Summary and full case available here, courtesy of The Colorado Lawyer.

Colorado Court of Appeals: Defense Counsel Did Not Err by Refusing to Call Expert Witness who Agreed with Prosecution

The Colorado Court of Appeals issued its opinion in People v. Garner on Thursday, December 17, 2015.

First-Degree Murder—Ineffective Assistance of Counsel—Rebuttal Expert—Jury Instructions—Conflict of Interest.

Defendant was charged and found guilty of first-degree murder for stabbing a female friend to death when the two were most likely high on methamphetamine.

On appeal, defendant contended that the post-conviction court erred in denying his motion because the evidence at the post-conviction hearing established that his trial counsel was ineffective. Defense counsel was not ineffective for failing to call a rebuttal expert to testify regarding the cause of the victim’s death after defendant’s first expert changed her mind and agreed with the prosecution’s expert witnesses. Further, because the subject of hypothermia as a potential cause of death was not central to the case, defense counsel did not err in failing to call an expert on this issue. It was also reasonable for defense counsel to forgo calling a methamphetamine expert, who could cause more harm than good to defendant’s case, and to forego calling another inmate, Mr. K, when this witness had three felony convictions and two other inmates had already been used as impeachment witnesses to rebut the prosecution’s witness.

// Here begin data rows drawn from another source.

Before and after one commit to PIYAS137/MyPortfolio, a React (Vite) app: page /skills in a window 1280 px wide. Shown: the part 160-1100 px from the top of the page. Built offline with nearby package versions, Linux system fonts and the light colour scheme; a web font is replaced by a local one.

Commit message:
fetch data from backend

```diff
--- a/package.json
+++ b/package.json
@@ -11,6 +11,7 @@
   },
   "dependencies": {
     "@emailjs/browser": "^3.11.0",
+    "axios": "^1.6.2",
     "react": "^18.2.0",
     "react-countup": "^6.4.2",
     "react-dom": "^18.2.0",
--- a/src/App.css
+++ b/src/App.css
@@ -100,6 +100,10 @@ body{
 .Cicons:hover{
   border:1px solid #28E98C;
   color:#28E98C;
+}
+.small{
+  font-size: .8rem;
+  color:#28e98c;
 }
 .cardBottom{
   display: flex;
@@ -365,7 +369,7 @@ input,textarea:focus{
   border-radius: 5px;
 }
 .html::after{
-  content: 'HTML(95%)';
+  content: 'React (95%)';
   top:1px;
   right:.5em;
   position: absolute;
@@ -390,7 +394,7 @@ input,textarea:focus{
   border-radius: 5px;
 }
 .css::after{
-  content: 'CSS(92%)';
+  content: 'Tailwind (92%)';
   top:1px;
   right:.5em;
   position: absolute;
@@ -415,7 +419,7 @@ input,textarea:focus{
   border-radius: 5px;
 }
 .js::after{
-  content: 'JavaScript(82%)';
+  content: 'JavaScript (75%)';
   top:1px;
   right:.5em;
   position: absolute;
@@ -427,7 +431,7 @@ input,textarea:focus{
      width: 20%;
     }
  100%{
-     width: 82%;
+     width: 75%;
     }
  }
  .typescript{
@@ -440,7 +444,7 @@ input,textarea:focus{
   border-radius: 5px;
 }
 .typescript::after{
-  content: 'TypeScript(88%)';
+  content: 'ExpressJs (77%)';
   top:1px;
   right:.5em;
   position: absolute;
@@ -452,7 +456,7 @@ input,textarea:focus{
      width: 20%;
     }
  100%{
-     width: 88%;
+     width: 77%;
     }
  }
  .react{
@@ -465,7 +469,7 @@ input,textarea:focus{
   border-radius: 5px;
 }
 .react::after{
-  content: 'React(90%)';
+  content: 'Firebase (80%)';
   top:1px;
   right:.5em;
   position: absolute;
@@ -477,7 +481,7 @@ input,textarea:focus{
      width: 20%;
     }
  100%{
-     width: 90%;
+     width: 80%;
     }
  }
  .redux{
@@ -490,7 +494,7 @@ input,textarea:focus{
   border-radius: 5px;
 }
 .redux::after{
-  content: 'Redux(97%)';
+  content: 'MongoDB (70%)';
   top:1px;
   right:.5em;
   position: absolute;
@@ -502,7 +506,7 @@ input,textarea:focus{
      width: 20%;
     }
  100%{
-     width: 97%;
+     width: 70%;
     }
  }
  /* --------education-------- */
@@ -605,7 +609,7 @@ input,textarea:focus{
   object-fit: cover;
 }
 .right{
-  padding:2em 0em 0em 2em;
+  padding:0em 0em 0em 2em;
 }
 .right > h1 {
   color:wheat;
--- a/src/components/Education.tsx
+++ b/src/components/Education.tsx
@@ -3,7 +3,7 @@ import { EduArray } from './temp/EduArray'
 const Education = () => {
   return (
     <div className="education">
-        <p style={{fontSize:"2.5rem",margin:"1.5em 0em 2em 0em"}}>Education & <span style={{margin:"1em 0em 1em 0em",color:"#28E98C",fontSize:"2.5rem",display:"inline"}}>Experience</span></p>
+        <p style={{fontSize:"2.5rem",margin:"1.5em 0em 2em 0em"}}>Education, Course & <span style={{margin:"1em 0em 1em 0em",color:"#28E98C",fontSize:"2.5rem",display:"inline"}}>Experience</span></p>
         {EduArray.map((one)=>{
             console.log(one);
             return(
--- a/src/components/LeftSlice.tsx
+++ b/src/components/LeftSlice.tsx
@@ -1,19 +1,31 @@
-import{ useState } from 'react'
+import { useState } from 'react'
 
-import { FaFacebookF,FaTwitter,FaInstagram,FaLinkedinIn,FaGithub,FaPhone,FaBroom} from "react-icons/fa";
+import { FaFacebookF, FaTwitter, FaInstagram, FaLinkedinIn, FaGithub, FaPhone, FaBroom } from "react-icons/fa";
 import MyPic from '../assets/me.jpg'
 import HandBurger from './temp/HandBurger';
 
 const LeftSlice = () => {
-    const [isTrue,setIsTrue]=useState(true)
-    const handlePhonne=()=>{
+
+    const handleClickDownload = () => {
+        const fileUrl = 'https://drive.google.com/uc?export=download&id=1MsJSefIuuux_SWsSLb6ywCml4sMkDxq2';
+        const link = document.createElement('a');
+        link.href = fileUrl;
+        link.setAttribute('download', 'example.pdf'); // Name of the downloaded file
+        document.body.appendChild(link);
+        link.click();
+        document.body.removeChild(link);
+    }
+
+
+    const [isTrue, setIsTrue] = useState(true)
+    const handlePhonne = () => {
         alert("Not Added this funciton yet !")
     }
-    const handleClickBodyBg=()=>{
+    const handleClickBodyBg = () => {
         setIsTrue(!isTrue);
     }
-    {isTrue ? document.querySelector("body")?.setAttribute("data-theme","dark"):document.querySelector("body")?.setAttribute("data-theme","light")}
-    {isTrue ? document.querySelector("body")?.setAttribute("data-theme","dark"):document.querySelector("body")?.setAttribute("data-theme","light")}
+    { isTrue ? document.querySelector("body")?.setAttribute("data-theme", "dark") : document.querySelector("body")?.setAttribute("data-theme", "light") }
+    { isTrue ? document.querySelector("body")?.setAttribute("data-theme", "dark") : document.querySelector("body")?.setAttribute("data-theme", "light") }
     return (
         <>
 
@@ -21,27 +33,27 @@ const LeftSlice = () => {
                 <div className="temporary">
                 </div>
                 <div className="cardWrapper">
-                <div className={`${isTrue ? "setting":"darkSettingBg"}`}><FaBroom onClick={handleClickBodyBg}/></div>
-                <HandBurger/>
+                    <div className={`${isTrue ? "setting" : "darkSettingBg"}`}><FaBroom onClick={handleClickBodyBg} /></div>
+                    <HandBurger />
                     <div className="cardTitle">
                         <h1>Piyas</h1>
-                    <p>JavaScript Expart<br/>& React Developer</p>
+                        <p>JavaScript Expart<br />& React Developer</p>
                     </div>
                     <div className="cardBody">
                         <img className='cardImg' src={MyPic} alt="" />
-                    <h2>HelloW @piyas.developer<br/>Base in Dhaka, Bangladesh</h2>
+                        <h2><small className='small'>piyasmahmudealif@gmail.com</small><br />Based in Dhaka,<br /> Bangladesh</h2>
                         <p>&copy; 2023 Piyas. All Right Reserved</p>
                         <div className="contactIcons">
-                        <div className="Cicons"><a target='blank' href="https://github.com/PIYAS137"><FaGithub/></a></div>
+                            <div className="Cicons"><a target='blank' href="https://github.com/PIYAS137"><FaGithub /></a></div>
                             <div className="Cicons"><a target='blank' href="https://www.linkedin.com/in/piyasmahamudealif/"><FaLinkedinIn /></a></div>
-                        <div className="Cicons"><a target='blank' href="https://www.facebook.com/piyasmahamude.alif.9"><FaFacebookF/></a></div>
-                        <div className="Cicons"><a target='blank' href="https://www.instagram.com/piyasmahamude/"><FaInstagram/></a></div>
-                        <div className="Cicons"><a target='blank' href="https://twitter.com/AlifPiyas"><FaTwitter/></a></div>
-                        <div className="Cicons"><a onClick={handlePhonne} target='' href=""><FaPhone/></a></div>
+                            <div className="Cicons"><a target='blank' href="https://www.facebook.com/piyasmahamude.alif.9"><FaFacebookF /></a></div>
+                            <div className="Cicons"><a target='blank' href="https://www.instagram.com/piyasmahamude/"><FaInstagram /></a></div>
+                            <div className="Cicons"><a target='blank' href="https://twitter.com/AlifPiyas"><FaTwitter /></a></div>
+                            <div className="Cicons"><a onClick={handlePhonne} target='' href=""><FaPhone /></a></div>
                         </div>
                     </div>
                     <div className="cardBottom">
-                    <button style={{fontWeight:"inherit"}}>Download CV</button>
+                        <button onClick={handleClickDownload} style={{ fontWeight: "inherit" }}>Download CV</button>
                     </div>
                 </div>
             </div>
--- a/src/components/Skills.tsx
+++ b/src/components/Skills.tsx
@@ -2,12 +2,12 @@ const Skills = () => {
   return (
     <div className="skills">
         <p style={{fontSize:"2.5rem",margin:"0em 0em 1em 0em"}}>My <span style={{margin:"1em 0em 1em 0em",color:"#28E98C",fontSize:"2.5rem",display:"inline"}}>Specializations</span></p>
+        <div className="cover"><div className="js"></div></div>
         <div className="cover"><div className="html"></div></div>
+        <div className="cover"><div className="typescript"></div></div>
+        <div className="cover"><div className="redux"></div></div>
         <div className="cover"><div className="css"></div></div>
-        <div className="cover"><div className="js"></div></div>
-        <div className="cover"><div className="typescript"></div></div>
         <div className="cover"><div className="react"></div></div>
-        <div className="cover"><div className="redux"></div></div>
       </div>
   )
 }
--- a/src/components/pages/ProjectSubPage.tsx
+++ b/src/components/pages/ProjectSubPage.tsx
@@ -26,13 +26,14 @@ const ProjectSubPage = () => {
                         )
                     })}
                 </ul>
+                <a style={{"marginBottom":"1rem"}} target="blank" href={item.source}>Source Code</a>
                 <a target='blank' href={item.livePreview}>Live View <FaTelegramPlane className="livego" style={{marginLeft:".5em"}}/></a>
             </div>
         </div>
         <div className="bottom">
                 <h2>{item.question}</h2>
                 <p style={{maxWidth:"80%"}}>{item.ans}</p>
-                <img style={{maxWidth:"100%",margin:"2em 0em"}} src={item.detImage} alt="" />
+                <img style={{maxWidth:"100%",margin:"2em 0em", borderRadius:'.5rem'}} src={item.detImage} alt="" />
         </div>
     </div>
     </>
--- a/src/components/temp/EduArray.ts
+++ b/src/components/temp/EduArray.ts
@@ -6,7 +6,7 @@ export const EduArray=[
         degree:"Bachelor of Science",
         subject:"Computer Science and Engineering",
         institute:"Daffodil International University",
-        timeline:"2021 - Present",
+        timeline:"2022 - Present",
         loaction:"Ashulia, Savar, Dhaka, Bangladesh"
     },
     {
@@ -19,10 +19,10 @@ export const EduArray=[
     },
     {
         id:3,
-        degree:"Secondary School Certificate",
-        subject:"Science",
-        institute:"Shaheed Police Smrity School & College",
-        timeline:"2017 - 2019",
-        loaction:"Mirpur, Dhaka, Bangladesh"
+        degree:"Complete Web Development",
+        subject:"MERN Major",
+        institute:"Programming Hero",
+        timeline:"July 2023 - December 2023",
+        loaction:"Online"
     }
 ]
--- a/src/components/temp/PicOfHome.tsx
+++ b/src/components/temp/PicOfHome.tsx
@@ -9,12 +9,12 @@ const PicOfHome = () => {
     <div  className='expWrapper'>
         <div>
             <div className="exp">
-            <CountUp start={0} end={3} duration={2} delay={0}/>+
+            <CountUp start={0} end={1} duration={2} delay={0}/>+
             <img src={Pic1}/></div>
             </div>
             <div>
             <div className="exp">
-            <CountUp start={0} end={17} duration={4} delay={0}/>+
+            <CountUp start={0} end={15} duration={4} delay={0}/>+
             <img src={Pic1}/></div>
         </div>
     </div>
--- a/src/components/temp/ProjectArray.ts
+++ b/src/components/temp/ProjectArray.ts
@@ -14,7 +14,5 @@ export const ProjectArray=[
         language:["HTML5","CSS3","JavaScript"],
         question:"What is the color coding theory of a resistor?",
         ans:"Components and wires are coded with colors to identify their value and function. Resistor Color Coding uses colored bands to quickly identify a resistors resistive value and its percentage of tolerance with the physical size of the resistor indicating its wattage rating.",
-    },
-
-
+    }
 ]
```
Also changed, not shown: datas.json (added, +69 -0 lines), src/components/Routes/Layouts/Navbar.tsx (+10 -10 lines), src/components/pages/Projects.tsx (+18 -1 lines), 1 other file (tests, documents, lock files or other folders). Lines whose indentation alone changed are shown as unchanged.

It was also not a conflict of interest for defense counsel to represent defendant after previously having represented Mr. K, who was a potential witness for defendant.

Defendant also asserted that his attorney erred by not objecting to the jury instructions, which only contained a partial instruction regarding intoxication law. However, voluntary intoxication was not consistent with defendant’s theory of the case, which was that he did not kill the victim. Therefore, although defense counsel should have asked to include a complete instruction regarding intoxication law since the prosecution had introduced the instruction, it was not err in failing to do so given the theory of the case. In light of these considerations, the post-conviction court correctly determined that defendant had not shown an actual conflict of interest adversely affecting his counsel’s performance.

Summary and full case available here, courtesy of The Colorado Lawyer.

Colorado Court of Appeals: Two Previously Published Opinions Withdrawn and Consolidated

The Colorado Court of Appeals issued its modified opinion in Rogers v. Forest City Stapleton, Inc., which was published on November 19, 2015, and in Dickinson v. Lincoln Building Corp., which was also published on November 19, 2015. These opinions were modified to reflect that they were consolidated with their companion cases from November 19.

Tenth Circuit: Unpublished Opinions, 12/21/2015

On Monday, December 21, 2015, the Tenth Circuit Court of Appeals issued no published opinion and three unpublished opinions.

Dutton v. Colvin

United States v. Rodriguez

Ray v. Moon

Case summaries are not provided for unpublished opinions. However, published opinions are summarized and provided by Legal Connection.